- Media Mentions
- Press Releases
- Blog Posts
- State Lobbying & Gift Law Guide
Super PAC Opponents Move Ahead with Legal Challenges But Face Longer Odds in 2017
Opponents of independent expenditure-only committees, more commonly referred to as super PACs, continue to forge ahead with legal challenges designed to undermine one of the most important political speech decisions in the last decade: the D.C. Circuit’s decision in SpeechNow.org v. FEC, which recognized super PACs. These challenges, however, were brought at a time when many prognosticators expected Hillary Clinton to reverse a 5-4 pro-First Amendment majority on the United States Supreme Court by nominating a liberal justice to replace the late Antonin Scalia. Now, with Justice Neil Gorsuch on the Supreme Court, the likelihood of success for super PAC opponents appears to have diminished significantly. But this has not stopped super PAC opponents from continuing to pursue their legal challenges before the Federal Election Commission (FEC) and in one Florida municipality, with several important developments having happened on these fronts in recent weeks.

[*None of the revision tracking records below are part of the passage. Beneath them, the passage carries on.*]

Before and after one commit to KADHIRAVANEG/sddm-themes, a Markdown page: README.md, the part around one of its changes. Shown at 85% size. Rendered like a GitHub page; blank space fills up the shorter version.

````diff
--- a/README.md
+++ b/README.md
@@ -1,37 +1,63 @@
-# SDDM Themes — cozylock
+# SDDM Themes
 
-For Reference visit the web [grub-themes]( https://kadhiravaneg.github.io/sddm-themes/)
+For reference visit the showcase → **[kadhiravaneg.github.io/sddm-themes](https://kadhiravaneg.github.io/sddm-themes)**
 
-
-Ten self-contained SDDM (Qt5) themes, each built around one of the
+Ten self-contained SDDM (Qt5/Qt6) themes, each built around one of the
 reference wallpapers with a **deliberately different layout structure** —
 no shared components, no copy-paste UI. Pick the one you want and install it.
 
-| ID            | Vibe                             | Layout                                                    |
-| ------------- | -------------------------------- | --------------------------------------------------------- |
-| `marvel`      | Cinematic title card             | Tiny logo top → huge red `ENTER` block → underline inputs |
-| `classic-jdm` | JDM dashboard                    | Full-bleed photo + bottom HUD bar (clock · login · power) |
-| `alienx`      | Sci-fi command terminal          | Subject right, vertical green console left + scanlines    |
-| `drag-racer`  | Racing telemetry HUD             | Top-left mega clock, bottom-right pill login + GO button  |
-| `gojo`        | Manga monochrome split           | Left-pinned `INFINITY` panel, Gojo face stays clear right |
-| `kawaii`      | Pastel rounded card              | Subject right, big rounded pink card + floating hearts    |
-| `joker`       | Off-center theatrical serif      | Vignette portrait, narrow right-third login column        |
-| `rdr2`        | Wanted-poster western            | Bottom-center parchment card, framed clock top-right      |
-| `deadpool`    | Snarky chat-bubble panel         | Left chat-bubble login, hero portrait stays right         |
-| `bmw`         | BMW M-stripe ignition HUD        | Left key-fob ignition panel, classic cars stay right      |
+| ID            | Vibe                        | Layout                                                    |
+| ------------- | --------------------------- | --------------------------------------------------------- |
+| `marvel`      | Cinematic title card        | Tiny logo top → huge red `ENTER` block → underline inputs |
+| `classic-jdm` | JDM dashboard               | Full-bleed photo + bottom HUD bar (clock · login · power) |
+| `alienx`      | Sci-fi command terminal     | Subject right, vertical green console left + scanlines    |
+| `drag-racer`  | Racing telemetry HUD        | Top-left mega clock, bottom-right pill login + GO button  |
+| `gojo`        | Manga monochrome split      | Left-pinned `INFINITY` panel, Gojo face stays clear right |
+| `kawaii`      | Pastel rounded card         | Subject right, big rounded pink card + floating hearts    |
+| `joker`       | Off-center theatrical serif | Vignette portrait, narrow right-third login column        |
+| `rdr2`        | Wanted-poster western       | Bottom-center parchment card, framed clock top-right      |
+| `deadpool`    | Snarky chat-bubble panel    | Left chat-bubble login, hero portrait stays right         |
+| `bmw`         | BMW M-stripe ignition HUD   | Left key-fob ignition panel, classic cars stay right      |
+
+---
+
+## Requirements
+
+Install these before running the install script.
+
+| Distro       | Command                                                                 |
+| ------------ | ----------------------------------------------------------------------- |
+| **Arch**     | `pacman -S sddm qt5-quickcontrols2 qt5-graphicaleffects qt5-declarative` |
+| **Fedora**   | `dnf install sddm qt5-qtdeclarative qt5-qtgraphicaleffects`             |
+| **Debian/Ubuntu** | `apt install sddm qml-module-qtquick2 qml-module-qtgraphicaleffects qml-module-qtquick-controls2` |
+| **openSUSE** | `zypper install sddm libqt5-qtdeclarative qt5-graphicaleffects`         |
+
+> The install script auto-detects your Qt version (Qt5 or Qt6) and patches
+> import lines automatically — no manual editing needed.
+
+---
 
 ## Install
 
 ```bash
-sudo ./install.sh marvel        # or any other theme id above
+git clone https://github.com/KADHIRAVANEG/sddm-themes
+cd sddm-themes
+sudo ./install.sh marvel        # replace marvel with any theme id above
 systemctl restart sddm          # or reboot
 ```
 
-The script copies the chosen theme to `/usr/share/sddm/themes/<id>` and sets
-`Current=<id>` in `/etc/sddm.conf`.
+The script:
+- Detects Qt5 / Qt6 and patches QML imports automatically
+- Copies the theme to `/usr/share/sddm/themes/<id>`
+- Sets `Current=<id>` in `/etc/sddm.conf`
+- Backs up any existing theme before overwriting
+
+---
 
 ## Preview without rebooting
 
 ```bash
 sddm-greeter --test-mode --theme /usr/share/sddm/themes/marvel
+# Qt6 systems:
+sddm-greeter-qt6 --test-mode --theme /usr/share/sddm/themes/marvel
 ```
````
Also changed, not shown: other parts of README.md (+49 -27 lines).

Last summer, Oregon Democratic Senator Jeff Merkley, an organization called Free Speech for People (FSFP), and others filed a complaint with the FEC alleging that a bipartisan group of ten super PACs had violated the federal law limiting the amount of contributions that any one political committee may receive. (Because they act independent of candidates, super PACs are generally allowed to accept unlimited funds from corporations and individuals.) The complaint acknowledged that the SpeechNow.org case – which was grounded in constitutional (rather the statutory) principles – as well as existing appellate precedent and an earlier FEC advisory opinion, might lead the FEC to dismiss the complaint. However, FSFP and its allies argued that the FEC could reject a binding court of appeals ruling provided it did so to secure “a reasonably prompt national resolution of the question in dispute” – e.g., Supreme Court review of the lower court precedent. The FEC commissioners did not buy this argument, however, as the complaint was dismissed unanimously. On June 22, those responsible for filing the original FEC complaint nevertheless filed a lawsuit in federal court seeking review of the FEC’s decision. FSFP makes clear the goal of the lawsuit on its website: “abolishing super PACs in US elections.”

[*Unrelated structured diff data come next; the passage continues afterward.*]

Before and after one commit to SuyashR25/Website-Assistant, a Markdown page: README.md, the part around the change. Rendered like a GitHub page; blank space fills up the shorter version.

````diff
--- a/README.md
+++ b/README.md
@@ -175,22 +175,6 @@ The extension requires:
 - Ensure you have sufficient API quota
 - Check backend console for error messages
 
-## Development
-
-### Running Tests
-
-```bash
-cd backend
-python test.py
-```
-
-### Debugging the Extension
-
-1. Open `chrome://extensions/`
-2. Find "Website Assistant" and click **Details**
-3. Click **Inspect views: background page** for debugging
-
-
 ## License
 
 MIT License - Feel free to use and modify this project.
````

The same group behind the FEC complaint has also pushed the St. Petersburg City Council to the brink of enacting a local ordinance abolishing super PACs in their municipal elections. On June 22, the St. Petersburg City Council voted 5-3 to advance the proposed ordinance toward a final vote in July. Proponents recognized that the ordinance will be subject to an almost immediate court challenge, but they are hopeful that since the U.S. Court of Appeals for the Eleventh Circuit - whose jurisdiction includes Florida - and the U.S. Supreme Court have never directly ruled on super PACs, the local ordinance has a chance of being upheld as constitutional. The City Council’s own lawyer was very skeptical of this analysis, however, and portions of the Council meeting focused on just how much the city’s attorneys’ fees bill would be if the city lost the case.

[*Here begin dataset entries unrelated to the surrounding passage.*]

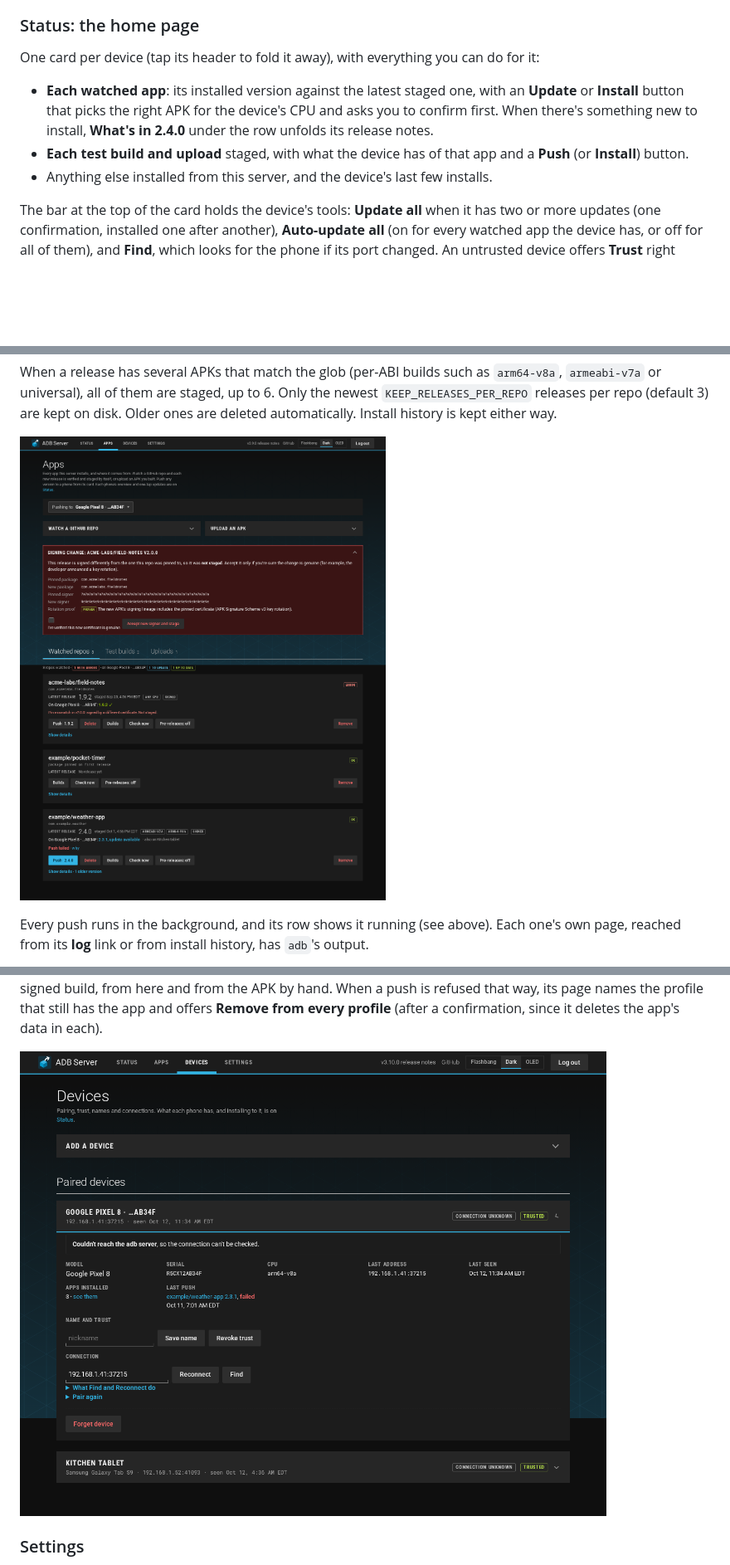
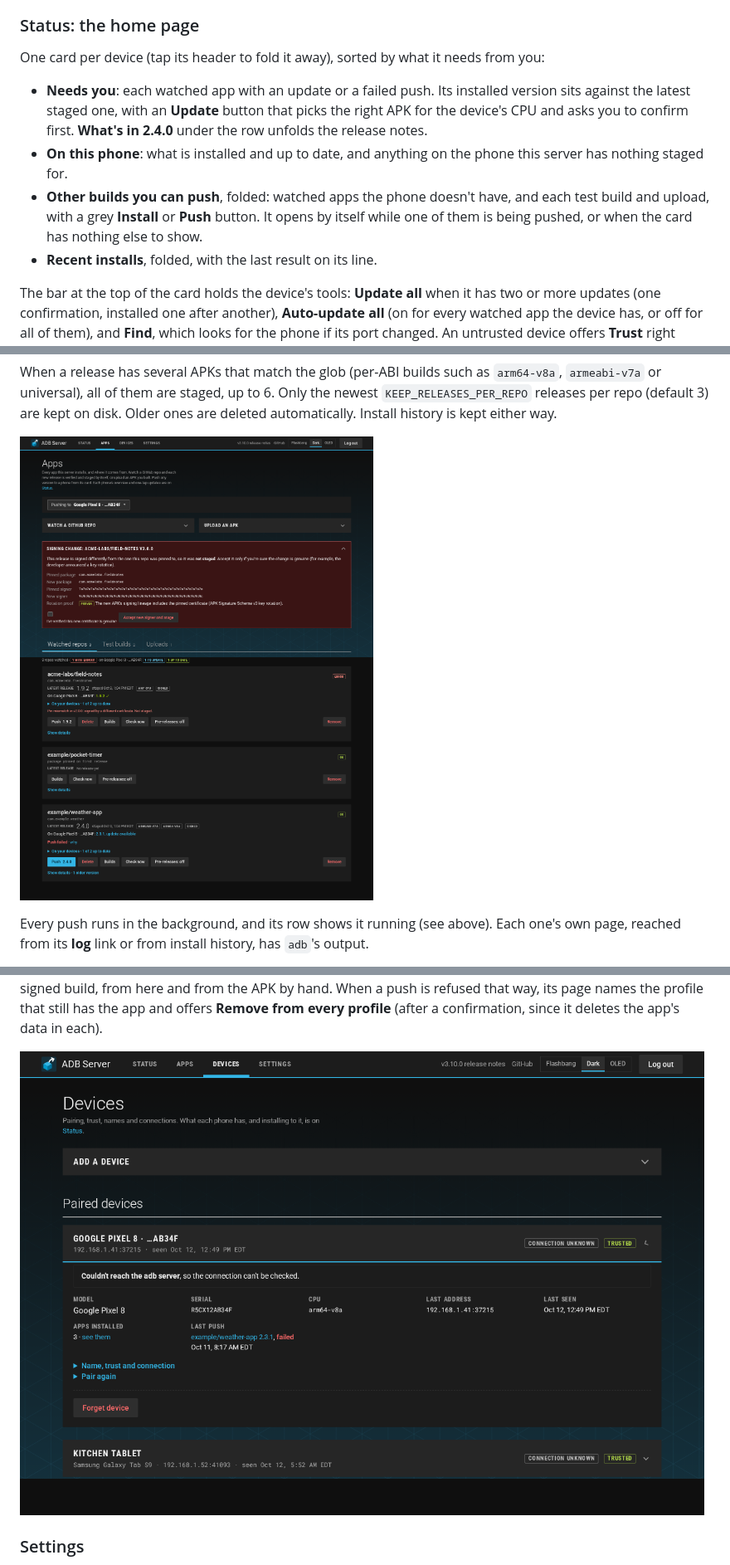
Before and after one commit to darthrater78/adb-server, a Markdown page: README.md, 3 parts joined by grey strips. Shown at 83% size. GitHub-like rendering; pictures changed too: docs/screenshots/apps.png, docs/screenshots/devices.png; blank space fills up the shorter version.

```diff
--- a/README.md
+++ b/README.md
@@ -274,16 +274,20 @@ server pushed with the same key may still be replaced by the next one.
 
 ### Status: the home page
 
-One card per device (tap its header to fold it away), with everything you
-can do for it:
+One card per device (tap its header to fold it away), sorted by what it
+needs from you:
 
-- **Each watched app**: its installed version against the latest staged
-  one, with an **Update** or **Install** button that picks the right APK for
-  the device's CPU and asks you to confirm first. When there's something new
-  to install, **What's in 2.4.0** under the row unfolds its release notes.
-- **Each test build and upload** staged, with what the device has of that
-  app and a **Push** (or **Install**) button.
-- Anything else installed from this server, and the device's last few installs.
+- **Needs you**: each watched app with an update or a failed push. Its
+  installed version sits against the latest staged one, with an **Update**
+  button that picks the right APK for the device's CPU and asks you to
+  confirm first. **What's in 2.4.0** under the row unfolds the release notes.
+- **On this phone**: what is installed and up to date, and anything on the
+  phone this server has nothing staged for.
+- **Other builds you can push**, folded: watched apps the phone doesn't
+  have, and each test build and upload, with a grey **Install** or **Push**
+  button. It opens by itself while one of them is being pushed, or when the
+  card has nothing else to show.
+- **Recent installs**, folded, with the last result on its line.
 
 The bar at the top of the card holds the device's tools: **Update all** when
 it has two or more updates (one confirmation, installed one after another),
```
Also changed, not shown: other parts of README.md (+13 -9 lines), CHANGELOG.md (+18 -0 lines), DESIGN.md (+4 -0 lines), docs/screenshots/phone-status.png, docs/screenshots/status.png, 9 other files.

Ultimate resolution of these cases will likely be a year or two down the line but should occur before the 2020 presidential elections. Again, however, given Judge Gorsuch’s appointment, the most likely outcome would appear to be one that favors those who have embraced the constitutionality of super PACs.